-- Opening Marker --

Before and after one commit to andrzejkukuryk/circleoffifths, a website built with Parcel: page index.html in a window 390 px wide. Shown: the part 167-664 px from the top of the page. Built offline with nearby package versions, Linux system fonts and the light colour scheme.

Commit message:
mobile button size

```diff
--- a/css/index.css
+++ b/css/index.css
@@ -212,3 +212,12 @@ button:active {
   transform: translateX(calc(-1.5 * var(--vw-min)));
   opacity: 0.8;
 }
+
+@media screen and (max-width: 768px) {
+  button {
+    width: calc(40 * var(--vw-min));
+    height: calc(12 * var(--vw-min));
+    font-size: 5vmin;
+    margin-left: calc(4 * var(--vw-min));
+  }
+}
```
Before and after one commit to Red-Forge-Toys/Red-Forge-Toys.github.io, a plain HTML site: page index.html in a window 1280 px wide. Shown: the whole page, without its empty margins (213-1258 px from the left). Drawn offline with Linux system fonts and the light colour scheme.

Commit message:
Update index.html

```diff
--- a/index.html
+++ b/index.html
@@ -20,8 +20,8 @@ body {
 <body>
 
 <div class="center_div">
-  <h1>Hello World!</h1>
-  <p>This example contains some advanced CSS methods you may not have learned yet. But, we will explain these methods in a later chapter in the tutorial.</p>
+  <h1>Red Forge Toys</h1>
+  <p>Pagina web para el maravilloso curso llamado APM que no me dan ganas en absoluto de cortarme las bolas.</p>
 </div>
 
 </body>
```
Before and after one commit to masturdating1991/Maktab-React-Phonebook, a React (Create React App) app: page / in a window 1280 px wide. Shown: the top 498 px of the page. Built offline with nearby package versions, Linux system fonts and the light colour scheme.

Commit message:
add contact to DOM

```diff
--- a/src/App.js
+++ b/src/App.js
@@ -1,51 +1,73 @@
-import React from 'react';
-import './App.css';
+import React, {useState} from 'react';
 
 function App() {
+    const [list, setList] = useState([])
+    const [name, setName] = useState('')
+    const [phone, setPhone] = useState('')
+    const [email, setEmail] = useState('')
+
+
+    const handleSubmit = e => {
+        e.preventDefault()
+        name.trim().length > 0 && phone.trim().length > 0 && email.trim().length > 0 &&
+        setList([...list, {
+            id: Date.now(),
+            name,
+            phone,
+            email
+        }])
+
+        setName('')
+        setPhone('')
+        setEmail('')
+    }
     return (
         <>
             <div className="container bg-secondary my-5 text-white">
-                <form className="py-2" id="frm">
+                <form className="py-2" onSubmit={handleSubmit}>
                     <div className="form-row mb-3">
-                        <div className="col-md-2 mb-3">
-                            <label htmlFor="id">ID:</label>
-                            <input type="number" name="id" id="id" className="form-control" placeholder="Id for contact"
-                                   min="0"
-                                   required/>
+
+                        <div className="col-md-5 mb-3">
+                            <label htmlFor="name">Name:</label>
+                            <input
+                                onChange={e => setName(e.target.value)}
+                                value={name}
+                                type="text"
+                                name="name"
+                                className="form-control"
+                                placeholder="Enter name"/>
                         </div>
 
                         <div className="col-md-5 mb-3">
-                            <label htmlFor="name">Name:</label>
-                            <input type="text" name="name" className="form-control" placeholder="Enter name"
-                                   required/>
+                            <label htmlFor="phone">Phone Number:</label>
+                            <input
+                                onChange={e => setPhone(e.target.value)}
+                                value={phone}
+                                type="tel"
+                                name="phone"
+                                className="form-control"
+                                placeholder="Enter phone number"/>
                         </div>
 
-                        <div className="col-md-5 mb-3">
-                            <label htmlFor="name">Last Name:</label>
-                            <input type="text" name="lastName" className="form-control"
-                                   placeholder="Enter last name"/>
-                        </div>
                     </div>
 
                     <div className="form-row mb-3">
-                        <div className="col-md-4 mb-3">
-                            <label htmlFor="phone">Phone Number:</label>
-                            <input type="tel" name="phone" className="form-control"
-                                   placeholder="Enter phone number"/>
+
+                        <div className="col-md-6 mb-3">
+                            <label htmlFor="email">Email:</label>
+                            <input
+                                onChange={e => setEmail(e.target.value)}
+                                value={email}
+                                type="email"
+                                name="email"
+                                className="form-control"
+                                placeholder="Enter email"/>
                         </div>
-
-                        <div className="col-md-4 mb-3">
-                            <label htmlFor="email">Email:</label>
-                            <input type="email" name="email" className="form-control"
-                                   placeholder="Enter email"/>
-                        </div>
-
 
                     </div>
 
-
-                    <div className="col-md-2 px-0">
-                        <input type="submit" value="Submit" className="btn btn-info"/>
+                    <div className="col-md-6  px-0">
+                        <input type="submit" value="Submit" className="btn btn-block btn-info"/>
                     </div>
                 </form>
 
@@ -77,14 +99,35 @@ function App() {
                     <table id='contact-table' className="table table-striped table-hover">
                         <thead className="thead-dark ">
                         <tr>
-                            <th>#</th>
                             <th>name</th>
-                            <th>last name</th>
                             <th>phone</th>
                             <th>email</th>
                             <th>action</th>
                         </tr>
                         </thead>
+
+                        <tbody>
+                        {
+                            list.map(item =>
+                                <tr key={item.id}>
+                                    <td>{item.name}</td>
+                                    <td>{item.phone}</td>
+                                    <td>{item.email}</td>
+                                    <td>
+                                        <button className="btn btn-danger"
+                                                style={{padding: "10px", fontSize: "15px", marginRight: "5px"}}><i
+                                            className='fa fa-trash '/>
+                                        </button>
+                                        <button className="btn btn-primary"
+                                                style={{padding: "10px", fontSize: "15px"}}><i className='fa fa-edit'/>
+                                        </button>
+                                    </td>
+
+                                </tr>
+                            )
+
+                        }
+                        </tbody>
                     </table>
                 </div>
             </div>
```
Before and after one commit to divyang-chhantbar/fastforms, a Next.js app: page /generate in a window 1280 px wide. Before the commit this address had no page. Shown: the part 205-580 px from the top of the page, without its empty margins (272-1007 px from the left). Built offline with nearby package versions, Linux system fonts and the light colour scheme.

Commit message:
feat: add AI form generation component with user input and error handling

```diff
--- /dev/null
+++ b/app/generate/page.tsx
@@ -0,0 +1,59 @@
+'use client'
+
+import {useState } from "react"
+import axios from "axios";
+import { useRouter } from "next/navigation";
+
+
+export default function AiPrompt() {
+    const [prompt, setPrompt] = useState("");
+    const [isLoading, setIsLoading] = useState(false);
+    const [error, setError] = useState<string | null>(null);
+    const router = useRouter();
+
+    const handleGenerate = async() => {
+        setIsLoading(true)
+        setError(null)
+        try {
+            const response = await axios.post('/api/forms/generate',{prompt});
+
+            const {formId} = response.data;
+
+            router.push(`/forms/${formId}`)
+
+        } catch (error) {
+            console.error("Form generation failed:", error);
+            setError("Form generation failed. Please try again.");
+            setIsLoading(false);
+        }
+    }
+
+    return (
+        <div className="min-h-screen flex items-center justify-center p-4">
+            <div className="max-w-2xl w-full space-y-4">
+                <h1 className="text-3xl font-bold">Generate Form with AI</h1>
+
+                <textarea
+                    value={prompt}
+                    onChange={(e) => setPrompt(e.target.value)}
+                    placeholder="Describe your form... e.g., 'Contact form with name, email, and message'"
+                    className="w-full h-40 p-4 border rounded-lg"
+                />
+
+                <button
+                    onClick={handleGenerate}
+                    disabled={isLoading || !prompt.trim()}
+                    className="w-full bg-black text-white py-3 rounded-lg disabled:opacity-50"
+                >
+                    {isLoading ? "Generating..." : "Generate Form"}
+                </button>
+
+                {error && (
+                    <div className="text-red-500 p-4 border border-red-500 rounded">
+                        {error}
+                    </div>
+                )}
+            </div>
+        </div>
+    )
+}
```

-- Closing Marker --

What the exercise asks
Looking through the data above, count the lines that include the string "import" and give only the count.

Result of this task
6